* **Work order**:
If a record holds a picture, please leave the picture out and copy the rest of the record exactly.

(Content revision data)
....

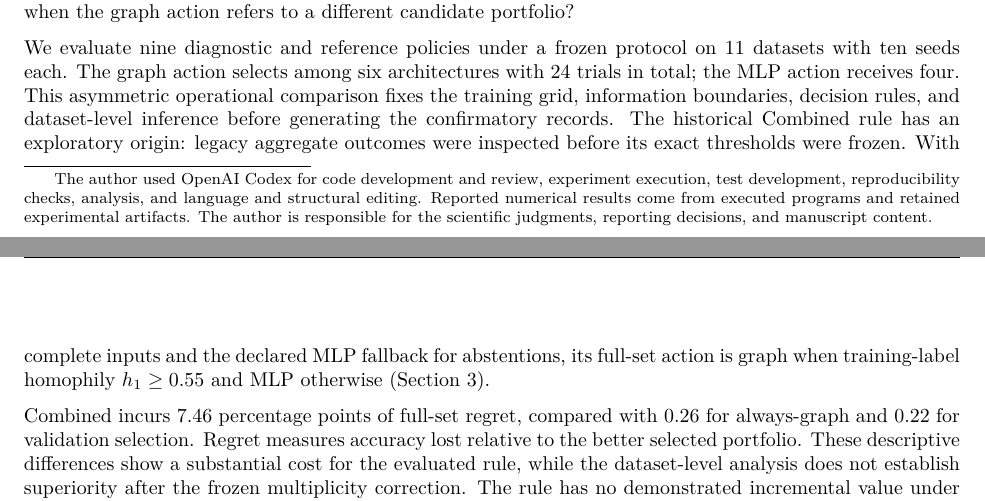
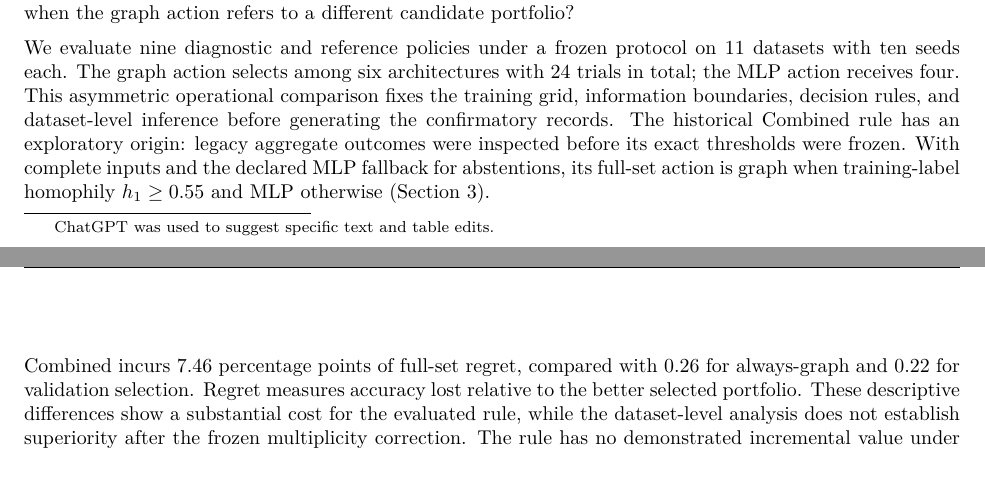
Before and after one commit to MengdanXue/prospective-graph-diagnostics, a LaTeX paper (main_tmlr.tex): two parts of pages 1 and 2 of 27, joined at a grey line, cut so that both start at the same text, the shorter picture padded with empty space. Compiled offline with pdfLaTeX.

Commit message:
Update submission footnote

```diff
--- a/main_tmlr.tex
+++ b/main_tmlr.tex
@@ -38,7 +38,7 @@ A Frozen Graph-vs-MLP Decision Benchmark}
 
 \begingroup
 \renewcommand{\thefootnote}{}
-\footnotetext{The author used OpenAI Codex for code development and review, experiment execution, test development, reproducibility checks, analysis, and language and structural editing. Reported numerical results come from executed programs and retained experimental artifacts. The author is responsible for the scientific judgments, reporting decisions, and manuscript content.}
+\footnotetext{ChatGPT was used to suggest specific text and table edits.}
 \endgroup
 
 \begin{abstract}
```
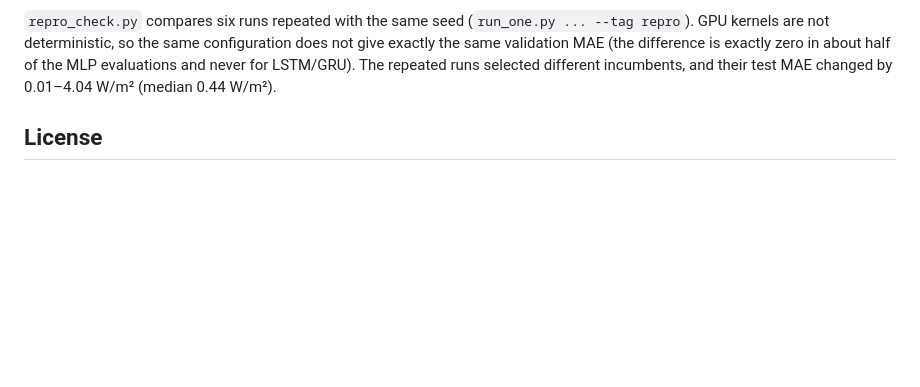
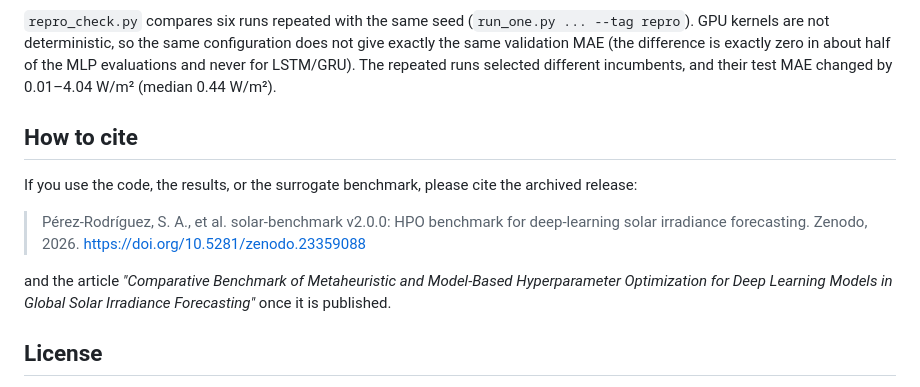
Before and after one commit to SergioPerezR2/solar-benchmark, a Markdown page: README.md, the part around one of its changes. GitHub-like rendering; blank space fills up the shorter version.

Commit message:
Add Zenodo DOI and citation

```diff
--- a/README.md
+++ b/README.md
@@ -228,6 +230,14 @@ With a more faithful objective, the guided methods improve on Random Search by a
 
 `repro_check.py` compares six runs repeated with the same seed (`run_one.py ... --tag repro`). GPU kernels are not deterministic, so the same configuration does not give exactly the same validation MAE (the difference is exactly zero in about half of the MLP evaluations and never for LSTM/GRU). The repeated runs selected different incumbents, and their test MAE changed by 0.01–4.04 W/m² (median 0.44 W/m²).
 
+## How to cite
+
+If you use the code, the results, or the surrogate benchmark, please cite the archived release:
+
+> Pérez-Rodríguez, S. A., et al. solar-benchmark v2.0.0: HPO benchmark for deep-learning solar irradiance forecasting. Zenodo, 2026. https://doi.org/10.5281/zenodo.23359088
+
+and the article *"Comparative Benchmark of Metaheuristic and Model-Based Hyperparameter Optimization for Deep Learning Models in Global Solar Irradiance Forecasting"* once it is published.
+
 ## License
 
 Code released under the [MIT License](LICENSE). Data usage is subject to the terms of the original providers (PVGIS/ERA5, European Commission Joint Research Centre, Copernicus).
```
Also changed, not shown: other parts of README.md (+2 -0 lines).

....

* **Solution for this task**:
Before and after one commit to MengdanXue/prospective-graph-diagnostics, a LaTeX paper (main_tmlr.tex): two parts of pages 1 and 2 of 27, joined at a grey line, cut so that both start at the same text, the shorter picture padded with empty space. Compiled offline with pdfLaTeX.

Commit message:
Update submission footnote

```diff
--- a/main_tmlr.tex
+++ b/main_tmlr.tex
@@ -38,7 +38,7 @@ A Frozen Graph-vs-MLP Decision Benchmark}
 
 \begingroup
 \renewcommand{\thefootnote}{}
-\footnotetext{The author used OpenAI Codex for code development and review, experiment execution, test development, reproducibility checks, analysis, and language and structural editing. Reported numerical results come from executed programs and retained experimental artifacts. The author is responsible for the scientific judgments, reporting decisions, and manuscript content.}
+\footnotetext{ChatGPT was used to suggest specific text and table edits.}
 \endgroup
 
 \begin{abstract}
```
Before and after one commit to SergioPerezR2/solar-benchmark, a Markdown page: README.md, the part around one of its changes. GitHub-like rendering; blank space fills up the shorter version.

Commit message:
Add Zenodo DOI and citation

```diff
--- a/README.md
+++ b/README.md
@@ -228,6 +230,14 @@ With a more faithful objective, the guided methods improve on Random Search by a
 
 `repro_check.py` compares six runs repeated with the same seed (`run_one.py ... --tag repro`). GPU kernels are not deterministic, so the same configuration does not give exactly the same validation MAE (the difference is exactly zero in about half of the MLP evaluations and never for LSTM/GRU). The repeated runs selected different incumbents, and their test MAE changed by 0.01–4.04 W/m² (median 0.44 W/m²).
 
+## How to cite
+
+If you use the code, the results, or the surrogate benchmark, please cite the archived release:
+
+> Pérez-Rodríguez, S. A., et al. solar-benchmark v2.0.0: HPO benchmark for deep-learning solar irradiance forecasting. Zenodo, 2026. https://doi.org/10.5281/zenodo.23359088
+
+and the article *"Comparative Benchmark of Metaheuristic and Model-Based Hyperparameter Optimization for Deep Learning Models in Global Solar Irradiance Forecasting"* once it is published.
+
 ## License
 
 Code released under the [MIT License](LICENSE). Data usage is subject to the terms of the original providers (PVGIS/ERA5, European Commission Joint Research Centre, Copernicus).
```
Also changed, not shown: other parts of README.md (+2 -0 lines).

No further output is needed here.